Here is another twist on Chinese migrant workers’ never-ending protest against unpaid wages. On Jan 31, 5 migrant workers in Beijing, who dressed as anger birds, Garfield, Donald Duck, and the Chinese God of Wealth respectively, sat quietly outside the headquarter of China National Radio. Each held a sign with a Chinese character on it. Together they read “Pay back my blood-sweat (hard-earned) money.”
The pictures look so surreal and yet reflect such a sad reality that China’s millions of migrant workers face every year. Just a week ago, the Supreme People’s Court of China announced that “malicious wage withholders” can be sentenced to up to 7 years in prison. But of course, law doesn’t always work in the way it’s intended to work in China, especially for migrant workers who severely lack the knowledge and resources to get legal help.

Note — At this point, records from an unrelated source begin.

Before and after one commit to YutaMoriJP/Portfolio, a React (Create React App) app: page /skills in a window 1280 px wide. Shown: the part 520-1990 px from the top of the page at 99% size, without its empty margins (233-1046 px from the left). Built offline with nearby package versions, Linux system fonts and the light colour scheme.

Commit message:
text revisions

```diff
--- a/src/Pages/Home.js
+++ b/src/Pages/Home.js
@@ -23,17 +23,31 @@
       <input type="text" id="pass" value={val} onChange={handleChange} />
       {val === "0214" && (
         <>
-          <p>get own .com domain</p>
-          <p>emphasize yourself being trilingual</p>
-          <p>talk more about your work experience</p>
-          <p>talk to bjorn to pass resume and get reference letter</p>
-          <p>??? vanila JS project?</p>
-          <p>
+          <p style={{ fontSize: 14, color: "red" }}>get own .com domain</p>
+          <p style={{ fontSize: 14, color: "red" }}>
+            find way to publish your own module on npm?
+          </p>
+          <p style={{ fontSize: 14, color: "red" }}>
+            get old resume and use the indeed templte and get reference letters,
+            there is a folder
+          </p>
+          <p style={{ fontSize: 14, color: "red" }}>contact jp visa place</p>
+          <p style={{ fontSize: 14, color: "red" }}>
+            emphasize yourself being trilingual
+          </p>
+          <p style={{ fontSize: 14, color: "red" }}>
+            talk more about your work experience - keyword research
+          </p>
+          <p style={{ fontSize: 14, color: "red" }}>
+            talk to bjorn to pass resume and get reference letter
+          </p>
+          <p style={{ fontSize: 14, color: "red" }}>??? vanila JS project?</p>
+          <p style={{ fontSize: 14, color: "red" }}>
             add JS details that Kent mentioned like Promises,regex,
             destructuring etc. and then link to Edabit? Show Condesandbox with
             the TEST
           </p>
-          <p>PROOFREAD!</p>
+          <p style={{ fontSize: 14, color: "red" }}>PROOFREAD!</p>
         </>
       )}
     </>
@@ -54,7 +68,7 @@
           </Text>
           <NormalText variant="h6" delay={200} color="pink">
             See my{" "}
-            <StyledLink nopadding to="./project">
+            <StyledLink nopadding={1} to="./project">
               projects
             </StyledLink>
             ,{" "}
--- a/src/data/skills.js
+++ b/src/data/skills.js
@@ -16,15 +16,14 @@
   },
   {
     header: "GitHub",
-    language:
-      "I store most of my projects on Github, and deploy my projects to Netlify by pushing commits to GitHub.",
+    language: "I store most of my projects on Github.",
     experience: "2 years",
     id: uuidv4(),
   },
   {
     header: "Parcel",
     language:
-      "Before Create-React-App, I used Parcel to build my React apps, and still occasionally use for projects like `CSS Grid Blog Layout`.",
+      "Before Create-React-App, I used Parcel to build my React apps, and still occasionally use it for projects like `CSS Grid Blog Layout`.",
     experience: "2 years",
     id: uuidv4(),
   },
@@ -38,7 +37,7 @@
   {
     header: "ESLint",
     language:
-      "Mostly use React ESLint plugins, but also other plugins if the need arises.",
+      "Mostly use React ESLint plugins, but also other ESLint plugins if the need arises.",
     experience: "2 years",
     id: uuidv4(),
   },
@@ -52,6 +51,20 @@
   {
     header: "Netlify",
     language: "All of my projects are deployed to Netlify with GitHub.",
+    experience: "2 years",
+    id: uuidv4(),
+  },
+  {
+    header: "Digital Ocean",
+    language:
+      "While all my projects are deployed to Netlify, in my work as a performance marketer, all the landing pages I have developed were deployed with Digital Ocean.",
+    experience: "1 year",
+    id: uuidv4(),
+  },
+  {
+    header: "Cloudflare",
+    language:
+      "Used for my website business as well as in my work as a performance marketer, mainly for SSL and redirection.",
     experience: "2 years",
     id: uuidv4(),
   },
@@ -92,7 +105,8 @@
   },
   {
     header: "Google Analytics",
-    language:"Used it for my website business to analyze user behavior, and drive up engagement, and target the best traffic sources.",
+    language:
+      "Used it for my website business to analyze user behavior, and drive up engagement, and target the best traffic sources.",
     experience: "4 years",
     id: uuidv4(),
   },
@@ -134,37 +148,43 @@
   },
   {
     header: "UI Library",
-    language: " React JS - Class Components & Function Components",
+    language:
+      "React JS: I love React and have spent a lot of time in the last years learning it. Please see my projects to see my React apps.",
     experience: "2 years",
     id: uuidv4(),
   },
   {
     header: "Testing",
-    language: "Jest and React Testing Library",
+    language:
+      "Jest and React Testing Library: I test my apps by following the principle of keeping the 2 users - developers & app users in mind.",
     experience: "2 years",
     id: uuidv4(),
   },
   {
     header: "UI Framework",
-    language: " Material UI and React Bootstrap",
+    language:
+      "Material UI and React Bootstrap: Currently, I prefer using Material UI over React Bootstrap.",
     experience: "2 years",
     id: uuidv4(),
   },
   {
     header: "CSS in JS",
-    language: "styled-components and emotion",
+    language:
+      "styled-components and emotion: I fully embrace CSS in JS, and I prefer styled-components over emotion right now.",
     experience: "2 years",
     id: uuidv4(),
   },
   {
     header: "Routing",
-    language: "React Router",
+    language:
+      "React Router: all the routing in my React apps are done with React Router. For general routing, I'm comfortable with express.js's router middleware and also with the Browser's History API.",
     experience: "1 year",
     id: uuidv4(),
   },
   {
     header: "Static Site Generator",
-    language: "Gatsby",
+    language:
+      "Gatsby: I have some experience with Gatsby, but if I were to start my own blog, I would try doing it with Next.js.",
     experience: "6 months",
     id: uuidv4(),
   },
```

Getting attention online is a much more effective way to have their due compensation paid back than to file a case to the court. These migrant workers in cartoon costumes are not the first ones who want to go viral online and use netizens’ support as a leverage.
In October, 2012, migrant workers from Tianjin held a press conference of the Ministry of Migrant Worker Affairs, using official rhetoric that closely resembled China’s Ministry of Foreign Affairs’ routine press conference. They received their overdue compensation after the press conference video went viral online. Earlier in January, a group of migrant workers in Wuhan performed Gangnam Style horse dance to claim wages.
Many migrant workers in China, especially in the construction industry, only get paid a lump sum amount at year-end, which put them at extremely disadvantageous positions as their employers can easily withhold payments – the job has been done already anyway.
Year-end also means Spring Festival, China’s Lunar New Year. After a whole year of laboring away from home, these migrant workers simply cannot afford to go home empty-handed.